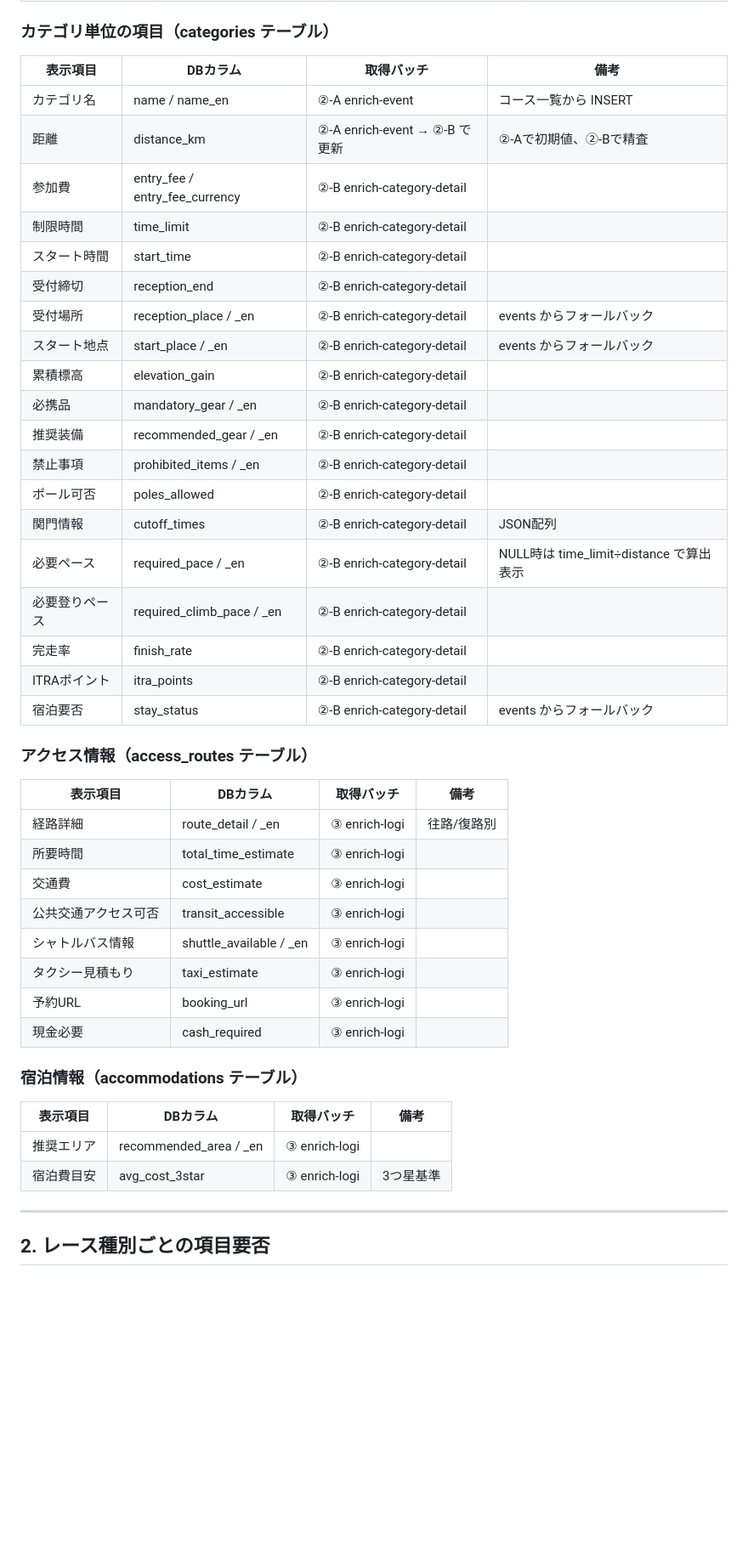
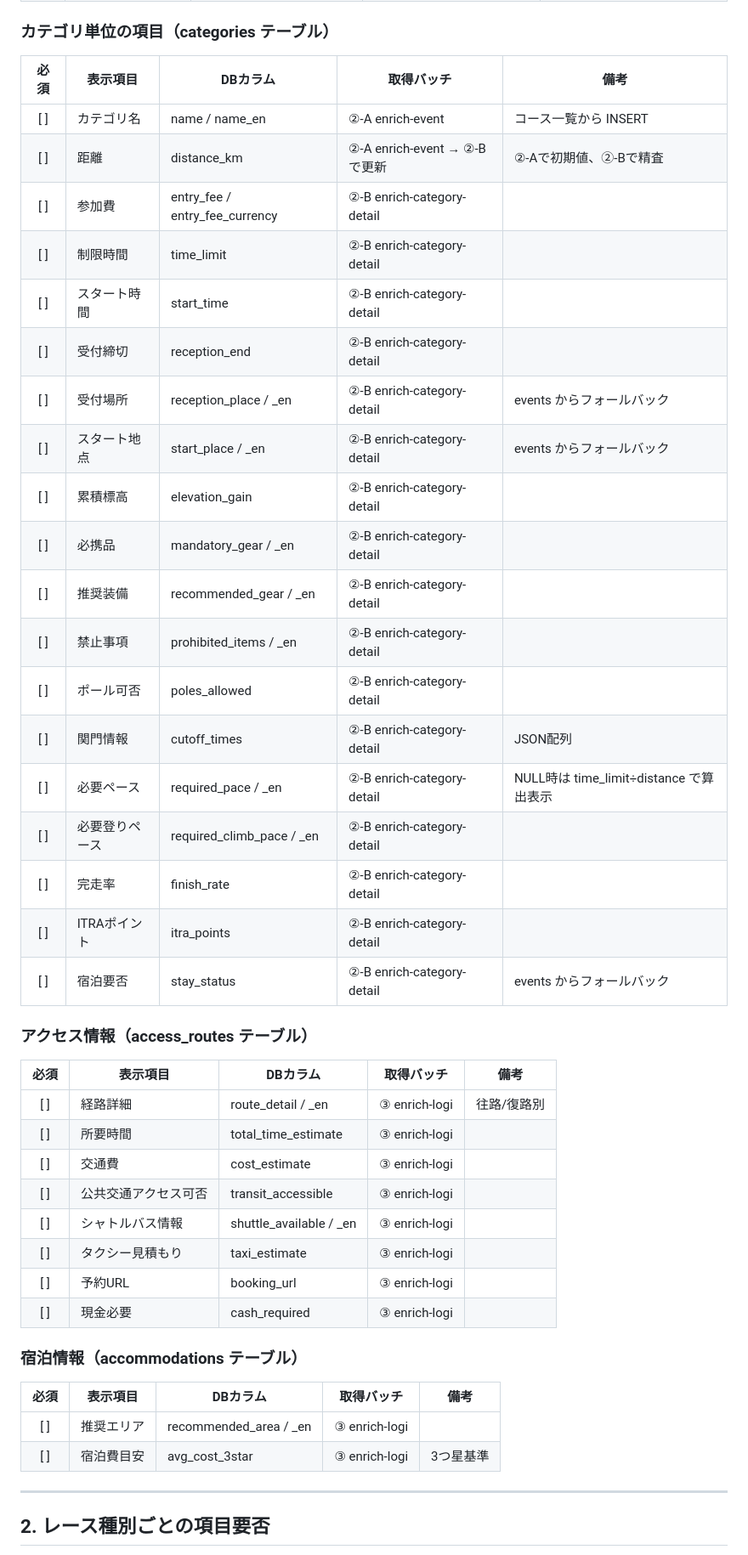
Before and after one commit to bokuno-studio/YabaiTravel, a Markdown page: docs/FIELD_MATRIX.md, the part around one of its changes. Shown at 85% size. GitHub-like rendering; blank space fills up the shorter version.

Commit message:
docs: FIELD_MATRIX に必須チェックボックス追加
Co-Authored-By: Claude Opus 4.6 (1M context) <noreply@anthropic.com>

```diff
--- a/docs/FIELD_MATRIX.md
+++ b/docs/FIELD_MATRIX.md
@@ -33,47 +33,47 @@
 
 ### カテゴリ単位の項目（categories テーブル）
 
-| 表示項目 | DBカラム | 取得バッチ | 備考 |
-|---------|---------|-----------|------|
-| カテゴリ名 | name / name_en | ②-A enrich-event | コース一覧から INSERT |
-| 距離 | distance_km | ②-A enrich-event → ②-B で更新 | ②-Aで初期値、②-Bで精査 |
-| 参加費 | entry_fee / entry_fee_currency | ②-B enrich-category-detail | |
-| 制限時間 | time_limit | ②-B enrich-category-detail | |
-| スタート時間 | start_time | ②-B enrich-category-detail | |
-| 受付締切 | reception_end | ②-B enrich-category-detail | |
-| 受付場所 | reception_place / _en | ②-B enrich-category-detail | events からフォールバック |
-| スタート地点 | start_place / _en | ②-B enrich-category-detail | events からフォールバック |
-| 累積標高 | elevation_gain | ②-B enrich-category-detail | |
-| 必携品 | mandatory_gear / _en | ②-B enrich-category-detail | |
-| 推奨装備 | recommended_gear / _en | ②-B enrich-category-detail | |
-| 禁止事項 | prohibited_items / _en | ②-B enrich-category-detail | |
-| ポール可否 | poles_allowed | ②-B enrich-category-detail | |
-| 関門情報 | cutoff_times | ②-B enrich-category-detail | JSON配列 |
-| 必要ペース | required_pace / _en | ②-B enrich-category-detail | NULL時は time_limit÷distance で算出表示 |
-| 必要登りペース | required_climb_pace / _en | ②-B enrich-category-detail | |
-| 完走率 | finish_rate | ②-B enrich-category-detail | |
-| ITRAポイント | itra_points | ②-B enrich-category-detail | |
-| 宿泊要否 | stay_status | ②-B enrich-category-detail | events からフォールバック |
+| 必須 | 表示項目 | DBカラム | 取得バッチ | 備考 |
+|:----:|---------|---------|-----------|------|
+| [ ] | カテゴリ名 | name / name_en | ②-A enrich-event | コース一覧から INSERT |
+| [ ] | 距離 | distance_km | ②-A enrich-event → ②-B で更新 | ②-Aで初期値、②-Bで精査 |
+| [ ] | 参加費 | entry_fee / entry_fee_currency | ②-B enrich-category-detail | |
+| [ ] | 制限時間 | time_limit | ②-B enrich-category-detail | |
+| [ ] | スタート時間 | start_time | ②-B enrich-category-detail | |
+| [ ] | 受付締切 | reception_end | ②-B enrich-category-detail | |
+| [ ] | 受付場所 | reception_place / _en | ②-B enrich-category-detail | events からフォールバック |
+| [ ] | スタート地点 | start_place / _en | ②-B enrich-category-detail | events からフォールバック |
+| [ ] | 累積標高 | elevation_gain | ②-B enrich-category-detail | |
+| [ ] | 必携品 | mandatory_gear / _en | ②-B enrich-category-detail | |
+| [ ] | 推奨装備 | recommended_gear / _en | ②-B enrich-category-detail | |
+| [ ] | 禁止事項 | prohibited_items / _en | ②-B enrich-category-detail | |
+| [ ] | ポール可否 | poles_allowed | ②-B enrich-category-detail | |
+| [ ] | 関門情報 | cutoff_times | ②-B enrich-category-detail | JSON配列 |
+| [ ] | 必要ペース | required_pace / _en | ②-B enrich-category-detail | NULL時は time_limit÷distance で算出表示 |
+| [ ] | 必要登りペース | required_climb_pace / _en | ②-B enrich-category-detail | |
+| [ ] | 完走率 | finish_rate | ②-B enrich-category-detail | |
+| [ ] | ITRAポイント | itra_points | ②-B enrich-category-detail | |
+| [ ] | 宿泊要否 | stay_status | ②-B enrich-category-detail | events からフォールバック |
 
 ### アクセス情報（access_routes テーブル）
 
-| 表示項目 | DBカラム | 取得バッチ | 備考 |
-|---------|---------|-----------|------|
-| 経路詳細 | route_detail / _en | ③ enrich-logi | 往路/復路別 |
-| 所要時間 | total_time_estimate | ③ enrich-logi | |
-| 交通費 | cost_estimate | ③ enrich-logi | |
-| 公共交通アクセス可否 | transit_accessible | ③ enrich-logi | |
-| シャトルバス情報 | shuttle_available / _en | ③ enrich-logi | |
-| タクシー見積もり | taxi_estimate | ③ enrich-logi | |
-| 予約URL | booking_url | ③ enrich-logi | |
-| 現金必要 | cash_required | ③ enrich-logi | |
+| 必須 | 表示項目 | DBカラム | 取得バッチ | 備考 |
+|:----:|---------|---------|-----------|------|
+| [ ] | 経路詳細 | route_detail / _en | ③ enrich-logi | 往路/復路別 |
+| [ ] | 所要時間 | total_time_estimate | ③ enrich-logi | |
+| [ ] | 交通費 | cost_estimate | ③ enrich-logi | |
+| [ ] | 公共交通アクセス可否 | transit_accessible | ③ enrich-logi | |
+| [ ] | シャトルバス情報 | shuttle_available / _en | ③ enrich-logi | |
+| [ ] | タクシー見積もり | taxi_estimate | ③ enrich-logi | |
+| [ ] | 予約URL | booking_url | ③ enrich-logi | |
+| [ ] | 現金必要 | cash_required | ③ enrich-logi | |
 
 ### 宿泊情報（accommodations テーブル）
 
-| 表示項目 | DBカラム | 取得バッチ | 備考 |
-|---------|---------|-----------|------|
-| 推奨エリア | recommended_area / _en | ③ enrich-logi | |
-| 宿泊費目安 | avg_cost_3star | ③ enrich-logi | 3つ星基準 |
+| 必須 | 表示項目 | DBカラム | 取得バッチ | 備考 |
+|:----:|---------|---------|-----------|------|
+| [ ] | 推奨エリア | recommended_area / _en | ③ enrich-logi | |
+| [ ] | 宿泊費目安 | avg_cost_3star | ③ enrich-logi | 3つ星基準 |
 
 ---
 
```
Also changed, not shown: other parts of docs/FIELD_MATRIX.md (+24 -24 lines).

**Work item:**
Print every record exactly without the images.

**Task response:**
Before and after one commit to bokuno-studio/YabaiTravel, a Markdown page: docs/FIELD_MATRIX.md, the part around one of its changes. Shown at 85% size. GitHub-like rendering; blank space fills up the shorter version.

Commit message:
docs: FIELD_MATRIX に必須チェックボックス追加
Co-Authored-By: Claude Opus 4.6 (1M context) <noreply@anthropic.com>

```diff
--- a/docs/FIELD_MATRIX.md
+++ b/docs/FIELD_MATRIX.md
@@ -33,47 +33,47 @@
 
 ### カテゴリ単位の項目（categories テーブル）
 
-| 表示項目 | DBカラム | 取得バッチ | 備考 |
-|---------|---------|-----------|------|
-| カテゴリ名 | name / name_en | ②-A enrich-event | コース一覧から INSERT |
-| 距離 | distance_km | ②-A enrich-event → ②-B で更新 | ②-Aで初期値、②-Bで精査 |
-| 参加費 | entry_fee / entry_fee_currency | ②-B enrich-category-detail | |
-| 制限時間 | time_limit | ②-B enrich-category-detail | |
-| スタート時間 | start_time | ②-B enrich-category-detail | |
-| 受付締切 | reception_end | ②-B enrich-category-detail | |
-| 受付場所 | reception_place / _en | ②-B enrich-category-detail | events からフォールバック |
-| スタート地点 | start_place / _en | ②-B enrich-category-detail | events からフォールバック |
-| 累積標高 | elevation_gain | ②-B enrich-category-detail | |
-| 必携品 | mandatory_gear / _en | ②-B enrich-category-detail | |
-| 推奨装備 | recommended_gear / _en | ②-B enrich-category-detail | |
-| 禁止事項 | prohibited_items / _en | ②-B enrich-category-detail | |
-| ポール可否 | poles_allowed | ②-B enrich-category-detail | |
-| 関門情報 | cutoff_times | ②-B enrich-category-detail | JSON配列 |
-| 必要ペース | required_pace / _en | ②-B enrich-category-detail | NULL時は time_limit÷distance で算出表示 |
-| 必要登りペース | required_climb_pace / _en | ②-B enrich-category-detail | |
-| 完走率 | finish_rate | ②-B enrich-category-detail | |
-| ITRAポイント | itra_points | ②-B enrich-category-detail | |
-| 宿泊要否 | stay_status | ②-B enrich-category-detail | events からフォールバック |
+| 必須 | 表示項目 | DBカラム | 取得バッチ | 備考 |
+|:----:|---------|---------|-----------|------|
+| [ ] | カテゴリ名 | name / name_en | ②-A enrich-event | コース一覧から INSERT |
+| [ ] | 距離 | distance_km | ②-A enrich-event → ②-B で更新 | ②-Aで初期値、②-Bで精査 |
+| [ ] | 参加費 | entry_fee / entry_fee_currency | ②-B enrich-category-detail | |
+| [ ] | 制限時間 | time_limit | ②-B enrich-category-detail | |
+| [ ] | スタート時間 | start_time | ②-B enrich-category-detail | |
+| [ ] | 受付締切 | reception_end | ②-B enrich-category-detail | |
+| [ ] | 受付場所 | reception_place / _en | ②-B enrich-category-detail | events からフォールバック |
+| [ ] | スタート地点 | start_place / _en | ②-B enrich-category-detail | events からフォールバック |
+| [ ] | 累積標高 | elevation_gain | ②-B enrich-category-detail | |
+| [ ] | 必携品 | mandatory_gear / _en | ②-B enrich-category-detail | |
+| [ ] | 推奨装備 | recommended_gear / _en | ②-B enrich-category-detail | |
+| [ ] | 禁止事項 | prohibited_items / _en | ②-B enrich-category-detail | |
+| [ ] | ポール可否 | poles_allowed | ②-B enrich-category-detail | |
+| [ ] | 関門情報 | cutoff_times | ②-B enrich-category-detail | JSON配列 |
+| [ ] | 必要ペース | required_pace / _en | ②-B enrich-category-detail | NULL時は time_limit÷distance で算出表示 |
+| [ ] | 必要登りペース | required_climb_pace / _en | ②-B enrich-category-detail | |
+| [ ] | 完走率 | finish_rate | ②-B enrich-category-detail | |
+| [ ] | ITRAポイント | itra_points | ②-B enrich-category-detail | |
+| [ ] | 宿泊要否 | stay_status | ②-B enrich-category-detail | events からフォールバック |
 
 ### アクセス情報（access_routes テーブル）
 
-| 表示項目 | DBカラム | 取得バッチ | 備考 |
-|---------|---------|-----------|------|
-| 経路詳細 | route_detail / _en | ③ enrich-logi | 往路/復路別 |
-| 所要時間 | total_time_estimate | ③ enrich-logi | |
-| 交通費 | cost_estimate | ③ enrich-logi | |
-| 公共交通アクセス可否 | transit_accessible | ③ enrich-logi | |
-| シャトルバス情報 | shuttle_available / _en | ③ enrich-logi | |
-| タクシー見積もり | taxi_estimate | ③ enrich-logi | |
-| 予約URL | booking_url | ③ enrich-logi | |
-| 現金必要 | cash_required | ③ enrich-logi | |
+| 必須 | 表示項目 | DBカラム | 取得バッチ | 備考 |
+|:----:|---------|---------|-----------|------|
+| [ ] | 経路詳細 | route_detail / _en | ③ enrich-logi | 往路/復路別 |
+| [ ] | 所要時間 | total_time_estimate | ③ enrich-logi | |
+| [ ] | 交通費 | cost_estimate | ③ enrich-logi | |
+| [ ] | 公共交通アクセス可否 | transit_accessible | ③ enrich-logi | |
+| [ ] | シャトルバス情報 | shuttle_available / _en | ③ enrich-logi | |
+| [ ] | タクシー見積もり | taxi_estimate | ③ enrich-logi | |
+| [ ] | 予約URL | booking_url | ③ enrich-logi | |
+| [ ] | 現金必要 | cash_required | ③ enrich-logi | |
 
 ### 宿泊情報（accommodations テーブル）
 
-| 表示項目 | DBカラム | 取得バッチ | 備考 |
-|---------|---------|-----------|------|
-| 推奨エリア | recommended_area / _en | ③ enrich-logi | |
-| 宿泊費目安 | avg_cost_3star | ③ enrich-logi | 3つ星基準 |
+| 必須 | 表示項目 | DBカラム | 取得バッチ | 備考 |
+|:----:|---------|---------|-----------|------|
+| [ ] | 推奨エリア | recommended_area / _en | ③ enrich-logi | |
+| [ ] | 宿泊費目安 | avg_cost_3star | ③ enrich-logi | 3つ星基準 |
 
 ---
 
```
Also changed, not shown: other parts of docs/FIELD_MATRIX.md (+24 -24 lines).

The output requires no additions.